Doda district is not only hilly but also backward. Chandrabhaga or better known as Chenab River flows through it. As a mountainous region, there are innumerable nullahs and streams rushing down the steep gorges finally merging with Chenab and making it a mighty river, a roaring ocean during the rainy season. The district has very little land that is plain and the population is scattered over hills and hillocks. Evidently, connectivity is difficult and hazardous and we have motor accidents day in and day out. As such, development of the entire area is subject to dependable road connectivity. This means that a large number of bridges, small and big, have to be built to ensure connectivity. Movement of men and material is possible only when there are bridges over the nullahs and the river. With this necessity in mind, the Government planned as many as five important bridges in the region which would serve over 3.5 lakh people of various localities. Bridges proposed are Assar, Marsoo, Pul Doda, Shiva Dal and Thathri. Total amount estimated to be spent on their construction is close to 70 crore rupees.

Reports coming from reliable media sources are not very encouraging in regard to the completion of these vital bridges. In fact construction of none of the bridges has been brought to completion though work was started as early as 2005 on some of them. After a lapse of nearly six years and spending good deal of money, not one of the aforementioned bridges is functional. R&B Department is with the Chief Minister, and he has issued explicit instructions in the meetings of JKPCC that the task of bringing the construction to completion should be speeded up. It appears as if he too has become helpless in the face of lackadaisical attitude of functionaries at the helm of affairs. This is not at all satisfying. One fails to understand why such long delays happen in the construction of bridges when money and expertise are not lacking. Perhaps there is the lack of will to do or insensitivity towards the public good. It is inexplicable.

The most common reason given by responsible functionaries is that the contractor has failed to deliver and they bring all onuses to the doorsteps of the contractors. This is not acceptable. A contractor’s antecedents are fully scrutinized before the contract is signed. If the Government is not satisfied with the antecedents, no contract is to be signed. Does it mean that there has been favouritism at work meaning a contract is given to a company which does not have the technical proficiency and expertise but being a favoured one grabs the contract and after swindling a few crores of rupees leaves the work half way and is no more traceable. Normally this is the situation. It points to serious lapses on the part of the department concerned. The first and foremost thing to be scrutinized is the feasibility of the site and of the company which will undertake the project. If a certain company has failed to bring the project to completion, it should be dealt with according to rules; it has to be black listed. Nobody knows whether the department has ever thought of imposing punitive punishment on defaulting companies or not. An ordinary person will say that there has been a nexus between various agencies to swindle the money and leave the Government in lurch. The accusation may not be true but the Government should ensure not to give opportunity to observers to jump to the conclusion.

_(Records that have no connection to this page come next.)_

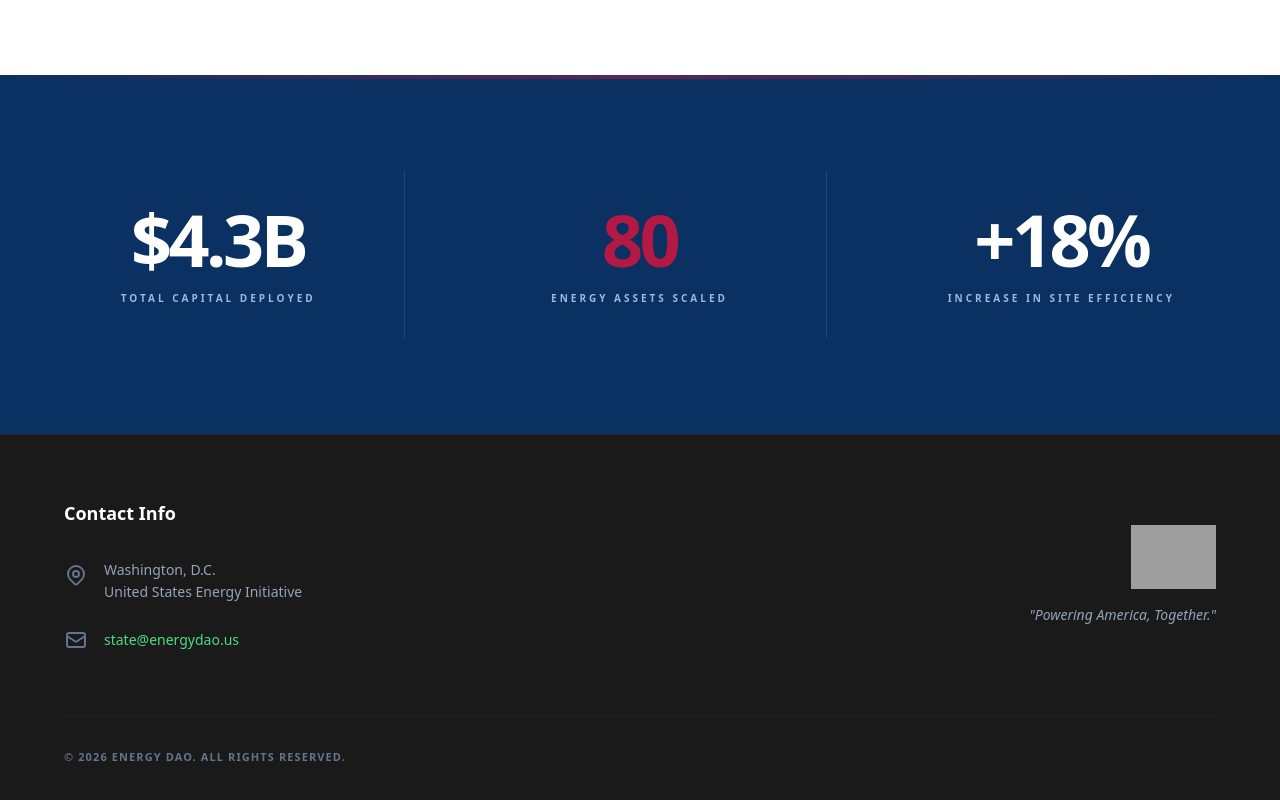
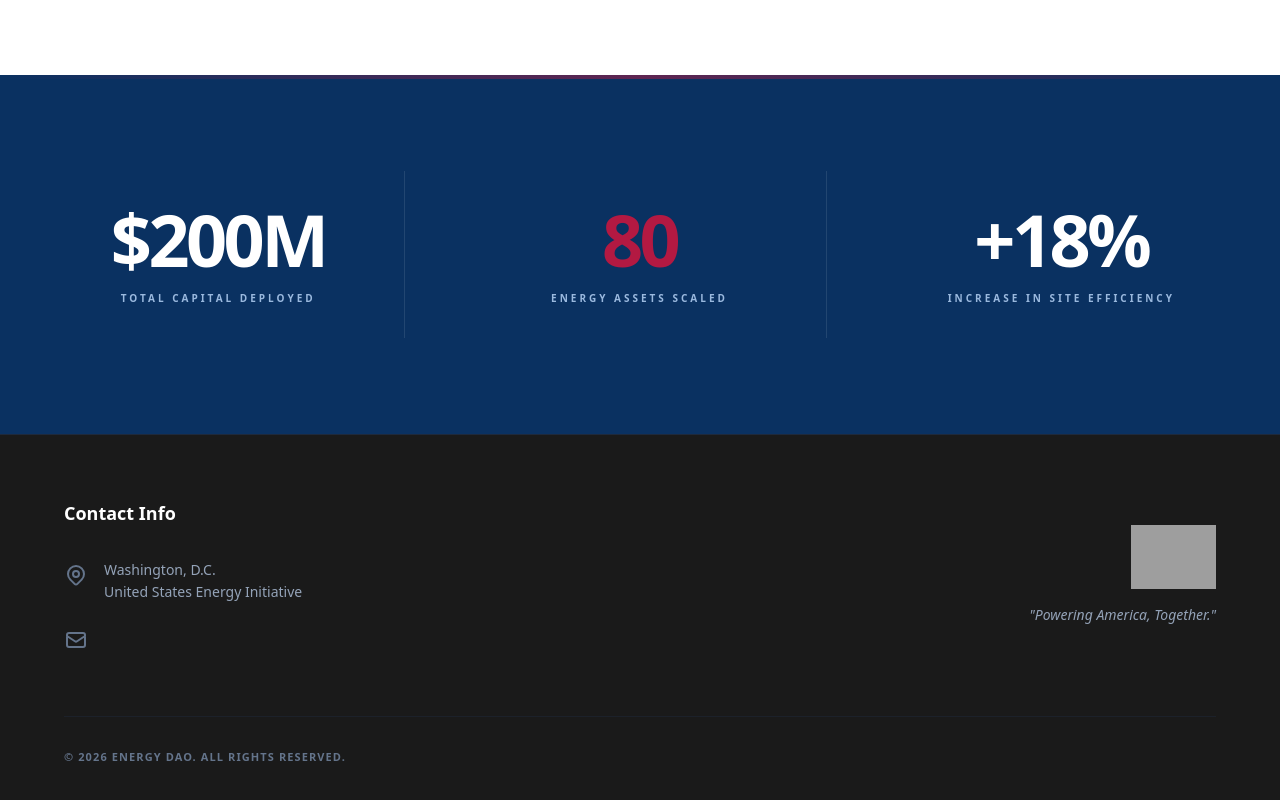
Before and after one commit to AkintanSeyi/energydao, a React (Create React App) app: page / in a window 1280 px wide. Shown: the part 3156-3956 px from the top of the page. Built offline with nearby package versions, Linux system fonts and the light colour scheme; grey boxes are pictures that could not be loaded.

Commit message:
Initial clean commit

```diff
--- a/src/component/Dashboard.js
+++ b/src/component/Dashboard.js
@@ -197,7 +197,7 @@ const EnergyLandingPage = () => {
       {/* Stat 1: Capital */}
       <div className="text-center md:border-r border-white/10 py-8">
         <h3 className="text-6xl md:text-7xl font-black tracking-tighter text-white">
-          $4.3B
+          $200M
         </h3>
         <p className="mt-4 text-[10px] font-bold uppercase tracking-[0.3em] text-blue-200 opacity-80">
           Total Capital Deployed
@@ -251,9 +251,7 @@ const EnergyLandingPage = () => {
                 <svg xmlns="http://www.w3.org/2000/svg" className="h-6 w-6 text-slate-500" fill="none" viewBox="0 0 24 24" stroke="currentColor">
                   <path strokeLinecap="round" strokeLinejoin="round" strokeWidth={2} d="M3 8l7.89 5.26a2 2 0 002.22 0L21 8M5 19h14a2 2 0 002-2V7a2 2 0 00-2-2H5a2 2 0 00-2 2v10a2 2 0 002 2z" />
                 </svg>
-                <a href="mailto:info@energydao.org" className="text-sm text-[#4ade80] hover:underline">
-                  state@energydao.us
-                </a>
+
               </div>
             </div>
 
--- a/src/component/Impact.js
+++ b/src/component/Impact.js
@@ -5,7 +5,7 @@ const Impact = () => {
   const navigate = useNavigate();
 
   const stats = [
-    { label: "Capital Deployed", value: "$4.3B", detail: "" },
+    { label: "Capital Deployed", value: "$200M", detail: "" },
     { label: "Jobs Created", value: "12,400+", detail: "" },
     { label: "Energy Output", value: "+18%", detail: "" },
     { label: "Plants Rescued", value: "80", detail: "" }
```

Bridges are of extraordinary importance to this hilly and backward region. If we want to improve the life of the people, connectivity is the first necessity. If a popular government is not able to provide connectivity to the backward region, it should not expect the people to be receptive to their approaches when votes are asked for. And that is the beauty of a democratic dispensation. People adjudge the governments and the parties by their performance and their assessment depends on what practical benefit has accrued to the masses during the tenure of a particular government. The Chief Minister himself is in charge of the department whose responsibility is to bring these bridges to completion. We know how serious he is and how sincerely he wants the development of the state but then there are bottlenecks. We want him to deal strongly and firmly with this recurring problem.

Tense Rajouri

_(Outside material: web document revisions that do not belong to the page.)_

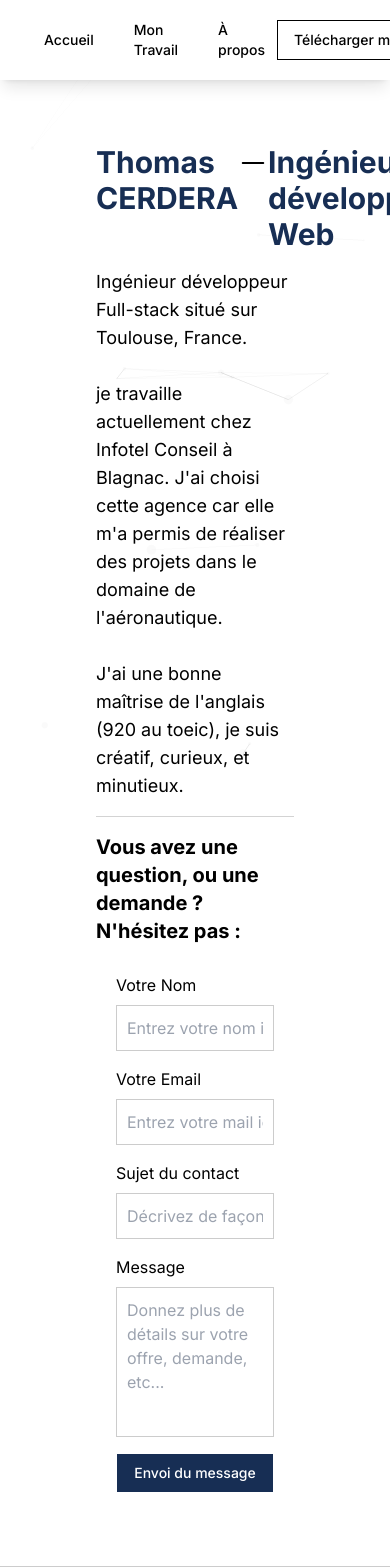
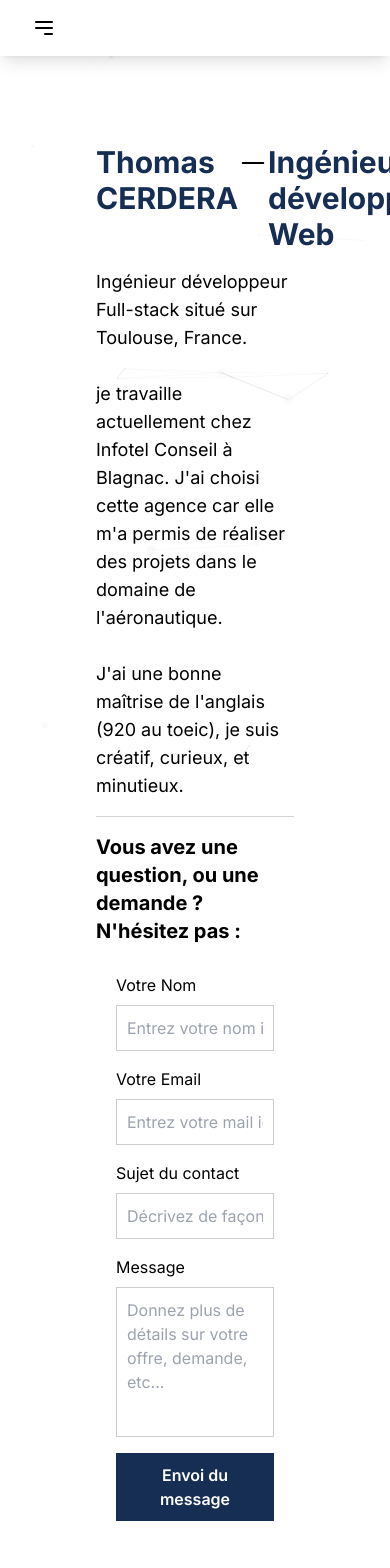
Before and after one commit to ThomasC317/websiteV2, a Next.js app: page /about in a window 390 px wide. Shown: the top 1568 px of the page. Built offline with nearby package versions, Linux system fonts and the light colour scheme.

Commit message:
adding responsive on first page + updating contact form

```diff
--- a/app/page.tsx
+++ b/app/page.tsx
@@ -11,24 +11,14 @@ const Home = () => {
 const handleButtonClick = () => {
   window.location.href = '/work';
 };
-const [isTyping, setIsTyping] = useState(true);
-
-useEffect(() => {
-  const typingInterval = setInterval(() => {
-    setIsTyping(prev => !prev);
-  }, 9000); // Adjust this timing to match the total duration of the typing animation
-
-  return () => clearInterval(typingInterval);
-}, []);
-
   return (
-    <div className="min-h-screen flex gap-main-page items-center justify-center py-12 bg-gray-100">
-      <Navbar isMainPage={true}/>
-      <div className="w-full max-w-4xl bg-white bg-opacity-80 p-8 md:p-12 lg:p-16 rounded-lg shadow-lg mt-24">
+    <div className="min-h-screen flex flex-col items-center py-12 bg-gray-100">
+    <Navbar/>
+    <div className="w-full max-w-4xl bg-white bg-opacity-80 p-8 md:p-12 lg:p-16 rounded-lg shadow-lg mt-24 mx-4">
       <main className="flex flex-col gap-8">
-          <div className="space-y-4">
+        <div className="space-y-4 text-center sm:text-left">
           <h1 className="text-4xl font-bold tracking-tighter sm:text-5xl md:text-6xl lg:text-7xl">
-              Bonjour, je m'appelle Thomas {' '}
+            Bonjour, je m'appelle Thomas{' '}
             <Typical
               steps={[
                 'C', 500,
@@ -53,7 +43,7 @@ useEffect(() => {
             Je suis un développeur Full-Stack, actuellement très intéressé pour développer mes compétences en Front.
           </p>
         </div>
-          <div className="flex flex-col gap-4 sm:flex-row sm:items-center">
+        <div className="flex gap-4 sm:items-center">
           <Button variant="outline" className="w-full sm:w-auto" onClick={handleButtonClick}>
             Mon travail
           </Button>
@@ -63,8 +53,8 @@ useEffect(() => {
         </div>
       </main>
     </div>
-      <div className="w-full max-w-2xl bg-white bg-opacity-80 p-8 md:p-12 lg:p-16 rounded-lg shadow-lg mt-12">
-        <div className="mx-auto space-y-8">
+    <div className="w-full max-w-2xl bg-white bg-opacity-80 p-8 md:p-12 lg:p-16 rounded-lg shadow-lg mt-12 mx-4">
+      <div className="space-y-8">
         <CommandPrompt />
       </div>
     </div>
--- /dev/null
+++ b/components/component/animatedButton.tsx
@@ -0,0 +1,79 @@
+"use client";
+
+import React, { useState, useEffect } from "react";
+import { AnimatePresence, motion } from "framer-motion";
+
+interface AnimatedButtonProps {
+  className: string;
+  buttonTextColor?: string;
+  initialText: React.ReactElement | string;
+  changeText: React.ReactElement | string;
+  isDisabled?: boolean;
+  clickStatus:boolean
+  buttonType:"button" | "submit" | "reset" | "undefined";
+}
+
+export const AnimatedButton: React.FC<
+AnimatedButtonProps
+> = ({
+  className,
+  buttonTextColor,
+  changeText,
+  initialText,
+  buttonType = 'button',
+  clickStatus,
+  isDisabled
+}) => {
+  const [isClicked, setIsClicked] = useState<boolean>(clickStatus);
+
+  useEffect(() => {
+    setIsClicked(clickStatus);
+    console.log("envoyé")
+  },[clickStatus])
+
+  useEffect(() => {
+    setInterval(() => {
+        setIsClicked(false);
+    }, 7000);
+}, [isClicked]);
+
+  return (
+    <AnimatePresence mode="wait">
+      {isClicked ? (
+        <motion.button
+          className="relative flex items-center justify-center overflow-hidden rounded-md bg-white p-[10px] outline outline-1 outline-black"
+          initial={{ opacity: 0 }}
+          animate={{ opacity: 1 }}
+          exit={{ opacity: 0 }}
+          type={buttonType}
+        >
+          <motion.span
+            key="action"
+            className={`relative block h-full w-full font-semibold`}
+            initial={{ y: -50 }}
+            animate={{ y: 0 }}
+          >
+            {changeText}
+          </motion.span>
+        </motion.button>
+      ) : (
+        <motion.button
+          className={`relative flex cursor-pointer items-center justify-center rounded-md border-none p-[10px] ${className}`}
+          style={{ color: buttonTextColor }}
+          initial={{ opacity: 0 }}
+          animate={{ opacity: 1 }}
+          exit={{ opacity: 0 }}
+        >
+          <motion.span
+            key="reaction"
+            className="relative block font-semibold"
+            initial={{ x: 0 }}
+            exit={{ x: 50, transition: { duration: 0.1 } }}
+          >
+            {initialText}
+          </motion.span>
+        </motion.button>
+      )}
+    </AnimatePresence>
+  );
+};
--- a/components/component/contact.tsx
+++ b/components/component/contact.tsx
@@ -1,7 +1,8 @@
 "use client";
-import React, { useState } from 'react';
+import React, { useState,useEffect } from 'react';
 import emailjs from 'emailjs-com';
 import { Button } from "../ui/button";
+import { AnimatedButton } from './animatedButton';
 const Contact = ()=> {
   const [formData, setFormData] = useState({
     name: '',
@@ -9,6 +10,17 @@ const Contact = ()=> {
     subject: '',
     message: ''
   });
+
+  const [isSent, setIsSent] = useState(false);
+
+  useEffect(() => {
+    if(isSent)
+    {
+    setInterval(() => {
+      setIsSent(false);
+    }, 10000);
+  }
+}, [isSent]);
 
   const handleChange = (e) => {
     const { name, value } = e.target;
@@ -26,18 +38,24 @@ const Contact = ()=> {
     const templateID = 'template_d0tm9og';
     const userID = 'v-idG3pMsjd8JrlQl';
     console.log(formData)
-    emailjs.send(serviceID, templateID, formData, userID)
-      .then(() => {
-        window.alert('Votre mail a bien été envoyé ! Je reviens vers vous au plus vite !');
-      }, () => {
-        window.alert(`Echec de l'envoi du mail. Veuillez réessayer plus tard.`);
-      });
+    setIsSent(true)
+    window.alert('Votre mail a bien été envoyé ! Je reviens vers vous au plus vite !');
+
+
+    // emailjs.send(serviceID, templateID, formData, userID)
+    //   .then(() => {
+    //     window.alert('Votre mail a bien été envoyé ! Je reviens vers vous au plus vite !');
+    //     setIsSent(true)
+    //   }, () => {
+    //     window.alert(`Echec de l'envoi du mail. Veuillez réessayer plus tard.`);
+    //     setIsSent(true)
+    //   });
   };
 
 
   return (
-    <div className="form-container">
-      <form className="contact-form grid gap-4" onSubmit={handleSubmit}>
+    <div className="form-container" onSubmit={handleSubmit}>
+      <form className="contact-form grid gap-4">
         <div className="grid gap-2">
           <label htmlFor="name">Votre Nom</label>
           <input
@@ -84,9 +102,7 @@ const Contact = ()=> {
             required
           />
         </div>
-        <Button variant="outline" type="submit" className="w-full bg-azure-radiance-950" style={{color: 'white' }}>
-          Envoi du message
-        </Button>
+        <AnimatedButton buttonTextColor='white' className='bg-azure-radiance-950 w-full' initialText={"Envoi du message"} changeText={"message envoyé !"} buttonType="submit" clickStatus={isSent} />
       </form>
     </div>
   );
--- a/components/component/navbar.tsx
+++ b/components/component/navbar.tsx
@@ -1,15 +1,24 @@
+"use client"
 // app/components/navbar.tsx
 import Link from "next/link";
 import { Button } from "../ui/button";
+import { useState } from 'react';
 
 const Navbar = () => {
+  const [isOpen, setIsOpen] = useState(false);
+
+  const toggleMenu = () => {
+    setIsOpen(!isOpen);
+  };
+
   return (
-    <header className={`w-full bg-white bg-opacity-90 shadow-lg absolute top-0 left-0 z-50`}>
+
+    <header className="w-full bg-white bg-opacity-90 shadow-lg absolute top-0 left-0 z-50">
       <div className="max-w-7xl mx-auto px-8 py-4 flex items-center justify-between">
-        <nav className="flex items-center gap-4 text-sm font-medium">
-        <Link href="/" className="navbar-link" prefetch={false}>
-              Accueil
-            </Link>
+        <nav className="hidden md:flex items-center gap-4 text-sm font-medium">
+          <Link href="/" className="navbar-link" prefetch={false}>
+            Accueil
+          </Link>
           <Link href="/work" className="navbar-link" prefetch={false}>
             Mon Travail
           </Link>
@@ -17,10 +26,33 @@ const Navbar = () => {
             À propos
           </Link>
         </nav>
-        <div className="flex items-center gap-4">
+        <div className="hidden md:flex items-center gap-4">
           <Button variant="outline">Télécharger mon CV</Button>
         </div>
+        <div className="max-md:flex items-center hidden">
+          <button onClick={toggleMenu} className="text-gray-800 focus:outline-none">
+            <svg className="w-6 h-6" fill="none" stroke="currentColor" viewBox="0 0 24 24" xmlns="http://www.w3.org/2000/svg">
+              <path strokeLinecap="round" strokeLinejoin="round" strokeWidth="2" d={isOpen ? "M6 18L18 6M6 6l12 12" : "M4 6h16M4 12h16m-7 6h7"}></path>
+            </svg>
+          </button>
+        </div>
       </div>
+      {isOpen && (
+        <div className="md:hidden bg-white bg-opacity-90 shadow-lg">
+          <nav className="px-8 py-4 flex flex-col gap-4 text-sm font-medium">
+            <Link href="/" className="navbar-link" prefetch={false}>
+              Accueil
+            </Link>
+            <Link href="/work" className="navbar-link" prefetch={false}>
+              Mon Travail
+            </Link>
+            <Link href="/about" className="navbar-link" prefetch={false}>
+              À propos
+            </Link>
+            <Button variant="outline" className="w-full">Télécharger mon CV</Button>
+          </nav>
+        </div>
+      )}
     </header>
   );
 };
--- a/package.json
+++ b/package.json
@@ -22,6 +22,7 @@
     "clsx": "^2.1.1",
     "csstype": "^3.1.3",
     "emailjs-com": "^3.2.0",
+    "framer-motion": "^11.3.3",
     "html-react-parser": "^5.1.10",
     "lucide-react": "^0.400.0",
     "next": "14.2.4",
@@ -29,7 +30,7 @@
     "react-dom": "^18",
     "react-tsparticles": "^2.12.2",
     "react-typical": "^0.1.3",
-    "tailwind-merge": "^2.3.0",
+    "tailwind-merge": "^2.4.0",
     "tailwindcss-animate": "^1.0.7",
     "tsparticles": "^3.3.0",
     "tsparticles-slim": "^2.12.0"
@@ -41,7 +42,7 @@
     "eslint": "^8",
     "eslint-config-next": "14.2.4",
     "postcss": "^8.4.39",
-    "tailwindcss": "^3.4.4",
+    "tailwindcss": "^3.4.5",
     "typescript": "^5"
   }
 }
```
Also changed, not shown: 1 other file (tests, documents, lock files or other folders). Lines whose indentation alone changed are shown as unchanged.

It is the 6th day of curfew in Rajouri where communal tension flared up after a Bhairav procession brought out by the minority community was assaulted. There are accusations that a religious leader had whipped up communal passion in the course of his speech earlier. Whatever the background, the immediate thing to be done is to do all to bring the situation to normalcy. One fails to understand why the directive from the Speaker of LA of sending a ministerial team to Rajouri has not materialized so far. What ground situation do these ministers expect to be created to enable them to come to Rajouri? They are not going as royal visitors to play golf and want a hero’s reception. Rajouri is burning and they have to go there to doze off the flames. This State cannot afford communal disharmony. We have seen lot of bad days in last two decades and have suffered in more than one way. Thousands of families are put to great suffering and hundreds of thousands of youth are unemployed craving for two square meals. We have problems of economy, healthcare, education, and poverty. We are all geared to fight the evils of poverty, backwardness and deprivation. How on earth can we afford to forget all this and allow brute instincts within us to have the better part of us? The saner elements of Rajouri from both communities should meet forthwith and give a proof that they can rise above the conflict and tension and restore normal life. They should refuse the intervention of the ministerial team because the team has proved insensitive. They should resolve to keep the initiative in their hands and guide their respective communities. There is absolutely no alternative to living in peaceful coexistence. This is the motherland of us all to whatever faith, culture, and ethnicity we belong.